ode = y'[x] == y[x]^3 - ((x + 1) y[x]^2)/x;
dsol = DSolve[ode, y[x], x]
implsol = First@dsol          (* should check that dsol is of the form Solve[..] *)
(*
Solve[E^(-x + 1/y[x])/x + C[1] + ExpIntegralEi[-x + 1/y[x]] == 0, y[x]]
E^(-x + 1/y[x])/x + C[1] + ExpIntegralEi[-x + 1/y[x]] == 0
*)


Methods 1-3:

Eliminate[{ode, D[implsol, x]}, y'[x]]
Solve[{ode, D[implsol, x]}, y[x], {y'[x]}]
ode /. Solve[D[implsol, x], {y'[x]}] // Simplify
(*
x != 0 && y[x] != 0 && -1 + x y[x] != 0  (* 1 *)
{{}}                                     (* 2 *)
{True}                                   (* 3 *)
*)


Here is another example from Solution of an ODE in implicit form:

ode = (y[x] + x - 1)*y'[x] - y[x] + 2 x + 3 == 0;
DSolve[ode, y[x], x];
implsol = First@%;

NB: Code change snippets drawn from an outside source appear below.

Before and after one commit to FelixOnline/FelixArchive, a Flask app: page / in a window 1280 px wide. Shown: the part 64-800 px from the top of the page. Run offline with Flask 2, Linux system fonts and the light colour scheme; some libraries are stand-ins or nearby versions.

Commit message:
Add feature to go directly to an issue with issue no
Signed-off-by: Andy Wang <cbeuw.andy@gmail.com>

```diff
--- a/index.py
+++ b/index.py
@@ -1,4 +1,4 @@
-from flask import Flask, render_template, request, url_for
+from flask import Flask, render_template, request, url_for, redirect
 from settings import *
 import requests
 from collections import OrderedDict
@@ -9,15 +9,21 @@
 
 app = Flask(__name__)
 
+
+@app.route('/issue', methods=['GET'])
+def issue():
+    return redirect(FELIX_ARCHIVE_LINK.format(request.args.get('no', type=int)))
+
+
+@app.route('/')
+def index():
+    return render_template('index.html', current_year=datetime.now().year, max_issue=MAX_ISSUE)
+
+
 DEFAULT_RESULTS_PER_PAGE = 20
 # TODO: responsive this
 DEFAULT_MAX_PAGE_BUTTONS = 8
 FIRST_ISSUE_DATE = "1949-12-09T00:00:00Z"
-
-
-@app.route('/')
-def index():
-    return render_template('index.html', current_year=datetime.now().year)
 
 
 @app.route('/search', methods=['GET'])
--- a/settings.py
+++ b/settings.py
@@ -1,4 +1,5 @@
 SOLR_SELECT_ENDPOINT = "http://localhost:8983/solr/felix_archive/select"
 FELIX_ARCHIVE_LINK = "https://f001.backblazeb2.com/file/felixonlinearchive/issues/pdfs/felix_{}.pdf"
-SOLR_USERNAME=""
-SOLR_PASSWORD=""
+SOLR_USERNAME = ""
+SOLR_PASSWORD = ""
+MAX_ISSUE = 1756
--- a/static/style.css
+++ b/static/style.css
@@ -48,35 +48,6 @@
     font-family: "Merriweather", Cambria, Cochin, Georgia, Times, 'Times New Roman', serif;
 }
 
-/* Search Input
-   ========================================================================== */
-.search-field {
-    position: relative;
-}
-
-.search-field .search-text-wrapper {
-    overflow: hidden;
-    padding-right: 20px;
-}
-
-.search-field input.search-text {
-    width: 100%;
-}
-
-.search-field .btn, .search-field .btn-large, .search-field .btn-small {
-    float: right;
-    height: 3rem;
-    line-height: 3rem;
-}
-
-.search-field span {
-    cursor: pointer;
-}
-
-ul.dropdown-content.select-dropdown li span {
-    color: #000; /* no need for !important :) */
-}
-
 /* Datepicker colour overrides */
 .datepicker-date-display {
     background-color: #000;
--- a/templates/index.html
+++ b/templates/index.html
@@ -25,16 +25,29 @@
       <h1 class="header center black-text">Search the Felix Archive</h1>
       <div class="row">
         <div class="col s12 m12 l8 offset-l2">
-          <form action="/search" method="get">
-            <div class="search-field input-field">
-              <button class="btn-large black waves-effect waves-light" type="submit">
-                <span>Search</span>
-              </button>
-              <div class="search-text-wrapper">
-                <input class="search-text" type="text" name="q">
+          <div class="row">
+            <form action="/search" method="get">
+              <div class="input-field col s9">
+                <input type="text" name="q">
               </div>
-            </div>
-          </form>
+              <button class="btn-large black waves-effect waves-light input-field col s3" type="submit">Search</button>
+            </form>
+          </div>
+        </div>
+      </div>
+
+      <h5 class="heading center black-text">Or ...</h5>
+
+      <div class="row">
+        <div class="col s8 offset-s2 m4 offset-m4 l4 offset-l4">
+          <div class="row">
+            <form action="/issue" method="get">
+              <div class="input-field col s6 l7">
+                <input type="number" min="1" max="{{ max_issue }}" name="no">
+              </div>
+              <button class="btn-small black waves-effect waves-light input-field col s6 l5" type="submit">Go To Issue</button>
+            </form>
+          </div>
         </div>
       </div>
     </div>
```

Eliminate[{ode, D[implsol, x]}, y'[x]]
Solve[{ode, D[implsol, x]}, y[x], {y'[x]}]
ode /. Solve[D[implsol, x], {y'[x]}] // Simplify
(*
11 + 8 x + 6 x^2 - 10 y[x] + 3 y[x]^2 != 0
*)


Solve::fulldim: The solution set contains a full-dimensional component; use Reduce for complete solution information.

(*
{{}}
{True}
*)


prob19 = x'[t] == (x[t] - 1)*(1 - 2*x[t])


sol19 = Log[(2*x[t] - 1)/(x[t] - 1)] == t;

Simplify[prob19, D[sol19, t]]